▶ PROMPT: Only the lines from the first line of the records through the line containing "Also changed, not shown: 1 other file." belong in the answer. Copy them exactly.

▶ DATA UNDER STUDY:
"""
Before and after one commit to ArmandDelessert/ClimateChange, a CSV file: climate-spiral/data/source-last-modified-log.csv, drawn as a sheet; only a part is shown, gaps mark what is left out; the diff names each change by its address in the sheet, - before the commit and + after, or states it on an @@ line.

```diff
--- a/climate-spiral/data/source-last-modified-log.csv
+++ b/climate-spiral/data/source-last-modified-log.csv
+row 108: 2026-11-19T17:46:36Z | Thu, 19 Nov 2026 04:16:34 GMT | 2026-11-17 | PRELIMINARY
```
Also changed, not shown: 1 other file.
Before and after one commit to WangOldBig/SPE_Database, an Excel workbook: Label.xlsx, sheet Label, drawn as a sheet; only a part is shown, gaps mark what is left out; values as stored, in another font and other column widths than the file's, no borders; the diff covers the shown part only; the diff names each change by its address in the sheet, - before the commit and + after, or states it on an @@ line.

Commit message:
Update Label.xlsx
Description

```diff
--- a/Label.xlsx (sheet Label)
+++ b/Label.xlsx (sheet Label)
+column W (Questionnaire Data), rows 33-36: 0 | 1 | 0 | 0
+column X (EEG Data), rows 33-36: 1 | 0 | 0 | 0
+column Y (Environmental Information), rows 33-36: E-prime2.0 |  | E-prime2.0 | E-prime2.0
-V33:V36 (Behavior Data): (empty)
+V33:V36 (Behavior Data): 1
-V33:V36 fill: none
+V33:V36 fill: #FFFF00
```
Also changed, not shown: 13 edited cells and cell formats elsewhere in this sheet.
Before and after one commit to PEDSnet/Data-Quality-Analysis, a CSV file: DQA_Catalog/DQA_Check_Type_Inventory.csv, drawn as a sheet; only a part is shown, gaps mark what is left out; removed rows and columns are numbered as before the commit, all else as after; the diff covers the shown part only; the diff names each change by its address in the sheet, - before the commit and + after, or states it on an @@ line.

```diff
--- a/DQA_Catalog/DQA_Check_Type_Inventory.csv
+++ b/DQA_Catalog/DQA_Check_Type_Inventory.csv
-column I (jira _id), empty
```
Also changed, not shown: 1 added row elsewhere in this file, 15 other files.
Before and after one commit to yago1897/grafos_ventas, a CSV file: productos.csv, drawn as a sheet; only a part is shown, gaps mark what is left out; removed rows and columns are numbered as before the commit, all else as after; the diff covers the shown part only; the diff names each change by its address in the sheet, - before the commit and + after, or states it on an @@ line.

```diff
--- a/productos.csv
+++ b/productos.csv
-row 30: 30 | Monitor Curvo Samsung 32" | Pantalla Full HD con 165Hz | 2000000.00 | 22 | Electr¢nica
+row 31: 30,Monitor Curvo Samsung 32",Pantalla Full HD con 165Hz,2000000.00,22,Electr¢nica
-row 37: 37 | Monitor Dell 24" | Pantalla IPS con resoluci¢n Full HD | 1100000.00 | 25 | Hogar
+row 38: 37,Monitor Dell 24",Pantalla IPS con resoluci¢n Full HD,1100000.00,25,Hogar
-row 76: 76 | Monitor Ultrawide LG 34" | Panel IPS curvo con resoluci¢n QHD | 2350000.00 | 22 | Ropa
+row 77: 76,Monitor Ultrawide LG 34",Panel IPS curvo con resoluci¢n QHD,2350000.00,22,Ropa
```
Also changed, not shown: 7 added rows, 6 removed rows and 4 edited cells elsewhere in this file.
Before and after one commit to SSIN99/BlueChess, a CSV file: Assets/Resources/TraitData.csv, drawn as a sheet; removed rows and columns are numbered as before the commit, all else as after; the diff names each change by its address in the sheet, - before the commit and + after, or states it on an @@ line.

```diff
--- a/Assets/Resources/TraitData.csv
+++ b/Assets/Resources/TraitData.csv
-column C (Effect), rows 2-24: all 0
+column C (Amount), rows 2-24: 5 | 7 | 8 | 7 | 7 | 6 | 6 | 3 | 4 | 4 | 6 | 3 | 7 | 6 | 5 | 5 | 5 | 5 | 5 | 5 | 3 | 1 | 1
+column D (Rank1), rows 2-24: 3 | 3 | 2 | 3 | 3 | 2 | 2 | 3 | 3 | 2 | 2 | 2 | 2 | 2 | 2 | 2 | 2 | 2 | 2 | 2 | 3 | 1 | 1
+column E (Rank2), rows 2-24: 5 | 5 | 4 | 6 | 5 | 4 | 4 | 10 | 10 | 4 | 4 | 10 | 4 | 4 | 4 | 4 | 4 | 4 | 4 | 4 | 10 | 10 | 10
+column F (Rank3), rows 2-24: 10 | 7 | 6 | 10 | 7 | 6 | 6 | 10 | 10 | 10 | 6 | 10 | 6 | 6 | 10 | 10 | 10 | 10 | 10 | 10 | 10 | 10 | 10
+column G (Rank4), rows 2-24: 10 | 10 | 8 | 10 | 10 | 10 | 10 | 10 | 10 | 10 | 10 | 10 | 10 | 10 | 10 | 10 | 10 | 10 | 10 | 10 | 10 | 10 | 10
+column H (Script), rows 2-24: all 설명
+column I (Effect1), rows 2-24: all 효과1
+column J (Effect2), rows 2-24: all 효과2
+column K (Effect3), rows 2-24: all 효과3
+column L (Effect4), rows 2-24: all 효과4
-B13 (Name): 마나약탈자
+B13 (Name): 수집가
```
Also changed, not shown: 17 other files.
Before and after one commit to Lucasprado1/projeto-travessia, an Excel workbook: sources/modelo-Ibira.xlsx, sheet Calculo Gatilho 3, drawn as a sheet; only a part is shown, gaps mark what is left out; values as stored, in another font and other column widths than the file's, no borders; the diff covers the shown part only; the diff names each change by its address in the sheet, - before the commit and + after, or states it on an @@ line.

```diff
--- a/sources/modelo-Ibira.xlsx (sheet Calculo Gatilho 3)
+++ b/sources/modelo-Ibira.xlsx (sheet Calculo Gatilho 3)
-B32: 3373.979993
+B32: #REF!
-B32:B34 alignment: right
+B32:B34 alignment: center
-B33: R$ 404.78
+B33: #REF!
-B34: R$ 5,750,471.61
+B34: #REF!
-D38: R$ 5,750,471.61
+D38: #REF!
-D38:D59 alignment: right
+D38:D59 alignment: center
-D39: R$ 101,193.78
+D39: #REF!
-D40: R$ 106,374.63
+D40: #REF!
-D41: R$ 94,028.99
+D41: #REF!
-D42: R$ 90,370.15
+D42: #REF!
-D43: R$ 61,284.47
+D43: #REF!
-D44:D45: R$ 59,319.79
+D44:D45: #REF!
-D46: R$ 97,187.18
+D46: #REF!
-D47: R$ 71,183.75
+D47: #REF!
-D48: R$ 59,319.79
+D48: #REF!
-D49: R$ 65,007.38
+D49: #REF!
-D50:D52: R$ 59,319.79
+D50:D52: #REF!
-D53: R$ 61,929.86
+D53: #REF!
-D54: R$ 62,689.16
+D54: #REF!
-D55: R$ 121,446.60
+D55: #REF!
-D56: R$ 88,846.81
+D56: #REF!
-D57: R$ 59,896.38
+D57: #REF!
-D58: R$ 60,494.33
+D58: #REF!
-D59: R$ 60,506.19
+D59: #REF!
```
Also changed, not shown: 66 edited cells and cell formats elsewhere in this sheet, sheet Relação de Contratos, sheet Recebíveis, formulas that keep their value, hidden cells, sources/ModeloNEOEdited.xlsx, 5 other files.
"""
▶ COMPLETED EXERCISE:
Before and after one commit to ArmandDelessert/ClimateChange, a CSV file: climate-spiral/data/source-last-modified-log.csv, drawn as a sheet; only a part is shown, gaps mark what is left out; the diff names each change by its address in the sheet, - before the commit and + after, or states it on an @@ line.

```diff
--- a/climate-spiral/data/source-last-modified-log.csv
+++ b/climate-spiral/data/source-last-modified-log.csv
+row 108: 2026-11-19T17:46:36Z | Thu, 19 Nov 2026 04:16:34 GMT | 2026-11-17 | PRELIMINARY
```
Also changed, not shown: 1 other file.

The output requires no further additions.